Sick police targeted

THE Police Death and Disabilty Scheme (DADS), which will be overhauled under a plan unveiled by Police Minister Mike Gallacher last week, was "simply unaffordable" in its present form Premier Barry O'Farrell told The Examiner in Grafton yesterday.

The NSW Police Association is considering industrial action over the proposed scrapping of generous payouts to injured officers under the scheme which was introduced in 2005.

The DADS scheme has seen a dramatic increase in compensation claims in the past four years and late last year the auditor general at the time Peter Achterstraat said nearly one-in-five police were on sick or stress leave.

Under the changes, the current death and disability scheme will be replaced with a new commercial insurance arrangement.

There will also be restrictions on officers' entitlements to workers compensation top-up payments, which are currently unlimited.

Mr O'Farrell said the aim of the changes were to get police who were able to return to work to do so.

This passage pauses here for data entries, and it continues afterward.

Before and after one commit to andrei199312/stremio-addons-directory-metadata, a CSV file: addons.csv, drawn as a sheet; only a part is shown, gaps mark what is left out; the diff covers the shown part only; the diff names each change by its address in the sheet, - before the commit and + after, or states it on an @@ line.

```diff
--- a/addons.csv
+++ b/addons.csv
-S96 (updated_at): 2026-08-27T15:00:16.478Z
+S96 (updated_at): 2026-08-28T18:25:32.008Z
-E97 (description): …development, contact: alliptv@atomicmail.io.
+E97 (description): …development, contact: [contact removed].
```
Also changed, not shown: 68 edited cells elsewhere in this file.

"If you run a scheme that is essentially unaffordable, if you run a scheme that can't be financed in the long term that offers no solution."

"What this does is provide adequate support to those who are injured, but more importantly...we are determined to get injured officers back at work."

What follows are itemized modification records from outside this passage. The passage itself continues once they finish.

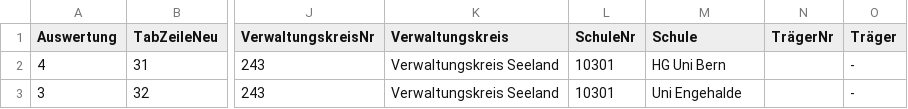
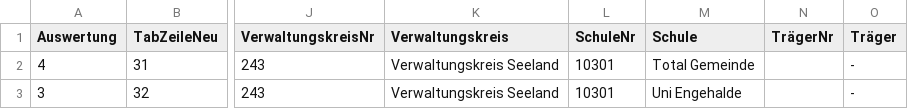
Before and after one commit to rstebler/OpenDataApp, a CSV file: D3_Starter/test.csv, drawn as a sheet; only a part is shown, gaps mark what is left out; the diff names each change by its address in the sheet, - before the commit and + after, or states it on an @@ line.

```diff
--- a/D3_Starter/test.csv
+++ b/D3_Starter/test.csv
-M2 (Schule): HG Uni Bern
+M2 (Schule): Total Gemeinde
```
Also changed, not shown: 2 other files.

"At the end of the day this is about making sure that a police officer that joins today knows that in 20 or 30 years time there is a scheme that offers them security.

"A continuation of the existing scheme doesn't offer that because it is simply unaffordable."

Opposition police spokesman Nathan Rees says the changes are clearly a cost-cutting measure that show no consideration for the 16,000 NSW police.

"We don't have a police minister here in NSW - what we clearly have is a lap dog of NSW Treasury," Mr Rees told reporters in Sydney.

"His actions today mean that if they are injured or in (the) regrettable situation when an officer is killed on the job, their families or those officers will be far worse off."

Mr Gallacher defended the new policy, saying the current scheme encouraged officers to take lump sum payouts and leave the force, rather than being rehabilitated.

"The NSW scheme will remain the most generous in Australia," he said.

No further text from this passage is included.